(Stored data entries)
==*==

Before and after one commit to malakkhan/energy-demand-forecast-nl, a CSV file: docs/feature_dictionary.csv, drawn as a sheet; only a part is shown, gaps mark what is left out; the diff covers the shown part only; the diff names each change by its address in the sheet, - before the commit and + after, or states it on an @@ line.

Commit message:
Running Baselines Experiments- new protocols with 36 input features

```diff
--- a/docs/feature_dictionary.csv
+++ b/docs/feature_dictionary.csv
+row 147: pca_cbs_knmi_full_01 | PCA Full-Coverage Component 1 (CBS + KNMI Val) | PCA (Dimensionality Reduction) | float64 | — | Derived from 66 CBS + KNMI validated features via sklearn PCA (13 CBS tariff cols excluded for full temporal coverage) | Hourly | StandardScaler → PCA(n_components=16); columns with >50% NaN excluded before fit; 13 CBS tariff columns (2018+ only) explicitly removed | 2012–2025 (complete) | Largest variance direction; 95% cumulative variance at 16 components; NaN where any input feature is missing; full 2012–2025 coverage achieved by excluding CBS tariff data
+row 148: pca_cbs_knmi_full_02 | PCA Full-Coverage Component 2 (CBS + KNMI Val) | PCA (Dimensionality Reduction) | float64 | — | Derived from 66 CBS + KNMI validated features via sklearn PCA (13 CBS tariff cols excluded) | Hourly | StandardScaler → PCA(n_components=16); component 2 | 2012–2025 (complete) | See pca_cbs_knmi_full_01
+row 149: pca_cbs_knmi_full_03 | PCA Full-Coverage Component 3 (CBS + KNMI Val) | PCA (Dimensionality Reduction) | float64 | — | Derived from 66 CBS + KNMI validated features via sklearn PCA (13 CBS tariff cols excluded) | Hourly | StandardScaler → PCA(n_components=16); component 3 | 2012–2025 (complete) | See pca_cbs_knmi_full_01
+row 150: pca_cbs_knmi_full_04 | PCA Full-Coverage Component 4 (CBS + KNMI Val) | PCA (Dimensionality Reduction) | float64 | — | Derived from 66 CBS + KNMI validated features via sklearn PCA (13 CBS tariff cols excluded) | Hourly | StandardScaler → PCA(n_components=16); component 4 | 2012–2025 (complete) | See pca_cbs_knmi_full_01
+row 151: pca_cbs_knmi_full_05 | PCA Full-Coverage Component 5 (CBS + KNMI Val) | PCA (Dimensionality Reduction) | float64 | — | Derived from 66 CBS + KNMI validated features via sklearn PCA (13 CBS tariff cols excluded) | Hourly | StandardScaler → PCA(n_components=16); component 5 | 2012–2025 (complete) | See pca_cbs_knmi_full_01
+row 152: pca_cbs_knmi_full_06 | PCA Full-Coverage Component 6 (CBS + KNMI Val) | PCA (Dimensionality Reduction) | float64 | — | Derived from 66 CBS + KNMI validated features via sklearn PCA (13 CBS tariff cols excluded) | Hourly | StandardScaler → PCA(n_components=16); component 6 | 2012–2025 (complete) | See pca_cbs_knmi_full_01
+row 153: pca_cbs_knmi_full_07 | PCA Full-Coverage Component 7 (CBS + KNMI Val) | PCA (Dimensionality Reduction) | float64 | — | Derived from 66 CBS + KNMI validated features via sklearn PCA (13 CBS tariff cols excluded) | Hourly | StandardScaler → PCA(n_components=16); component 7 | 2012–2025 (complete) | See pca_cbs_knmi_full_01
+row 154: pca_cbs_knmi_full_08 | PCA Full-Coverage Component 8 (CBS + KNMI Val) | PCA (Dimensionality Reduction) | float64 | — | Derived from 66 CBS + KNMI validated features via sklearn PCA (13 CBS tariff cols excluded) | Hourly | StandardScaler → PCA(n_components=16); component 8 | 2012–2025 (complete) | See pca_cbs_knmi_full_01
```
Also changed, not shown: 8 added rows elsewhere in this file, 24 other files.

==*==

- **Task to complete**
The records above are to be output in full and without error.

- **The answer**
Before and after one commit to malakkhan/energy-demand-forecast-nl, a CSV file: docs/feature_dictionary.csv, drawn as a sheet; only a part is shown, gaps mark what is left out; the diff covers the shown part only; the diff names each change by its address in the sheet, - before the commit and + after, or states it on an @@ line.

Commit message:
Running Baselines Experiments- new protocols with 36 input features

```diff
--- a/docs/feature_dictionary.csv
+++ b/docs/feature_dictionary.csv
+row 147: pca_cbs_knmi_full_01 | PCA Full-Coverage Component 1 (CBS + KNMI Val) | PCA (Dimensionality Reduction) | float64 | — | Derived from 66 CBS + KNMI validated features via sklearn PCA (13 CBS tariff cols excluded for full temporal coverage) | Hourly | StandardScaler → PCA(n_components=16); columns with >50% NaN excluded before fit; 13 CBS tariff columns (2018+ only) explicitly removed | 2012–2025 (complete) | Largest variance direction; 95% cumulative variance at 16 components; NaN where any input feature is missing; full 2012–2025 coverage achieved by excluding CBS tariff data
+row 148: pca_cbs_knmi_full_02 | PCA Full-Coverage Component 2 (CBS + KNMI Val) | PCA (Dimensionality Reduction) | float64 | — | Derived from 66 CBS + KNMI validated features via sklearn PCA (13 CBS tariff cols excluded) | Hourly | StandardScaler → PCA(n_components=16); component 2 | 2012–2025 (complete) | See pca_cbs_knmi_full_01
+row 149: pca_cbs_knmi_full_03 | PCA Full-Coverage Component 3 (CBS + KNMI Val) | PCA (Dimensionality Reduction) | float64 | — | Derived from 66 CBS + KNMI validated features via sklearn PCA (13 CBS tariff cols excluded) | Hourly | StandardScaler → PCA(n_components=16); component 3 | 2012–2025 (complete) | See pca_cbs_knmi_full_01
+row 150: pca_cbs_knmi_full_04 | PCA Full-Coverage Component 4 (CBS + KNMI Val) | PCA (Dimensionality Reduction) | float64 | — | Derived from 66 CBS + KNMI validated features via sklearn PCA (13 CBS tariff cols excluded) | Hourly | StandardScaler → PCA(n_components=16); component 4 | 2012–2025 (complete) | See pca_cbs_knmi_full_01
+row 151: pca_cbs_knmi_full_05 | PCA Full-Coverage Component 5 (CBS + KNMI Val) | PCA (Dimensionality Reduction) | float64 | — | Derived from 66 CBS + KNMI validated features via sklearn PCA (13 CBS tariff cols excluded) | Hourly | StandardScaler → PCA(n_components=16); component 5 | 2012–2025 (complete) | See pca_cbs_knmi_full_01
+row 152: pca_cbs_knmi_full_06 | PCA Full-Coverage Component 6 (CBS + KNMI Val) | PCA (Dimensionality Reduction) | float64 | — | Derived from 66 CBS + KNMI validated features via sklearn PCA (13 CBS tariff cols excluded) | Hourly | StandardScaler → PCA(n_components=16); component 6 | 2012–2025 (complete) | See pca_cbs_knmi_full_01
+row 153: pca_cbs_knmi_full_07 | PCA Full-Coverage Component 7 (CBS + KNMI Val) | PCA (Dimensionality Reduction) | float64 | — | Derived from 66 CBS + KNMI validated features via sklearn PCA (13 CBS tariff cols excluded) | Hourly | StandardScaler → PCA(n_components=16); component 7 | 2012–2025 (complete) | See pca_cbs_knmi_full_01
+row 154: pca_cbs_knmi_full_08 | PCA Full-Coverage Component 8 (CBS + KNMI Val) | PCA (Dimensionality Reduction) | float64 | — | Derived from 66 CBS + KNMI validated features via sklearn PCA (13 CBS tariff cols excluded) | Hourly | StandardScaler → PCA(n_components=16); component 8 | 2012–2025 (complete) | See pca_cbs_knmi_full_01
```
Also changed, not shown: 8 added rows elsewhere in this file, 24 other files.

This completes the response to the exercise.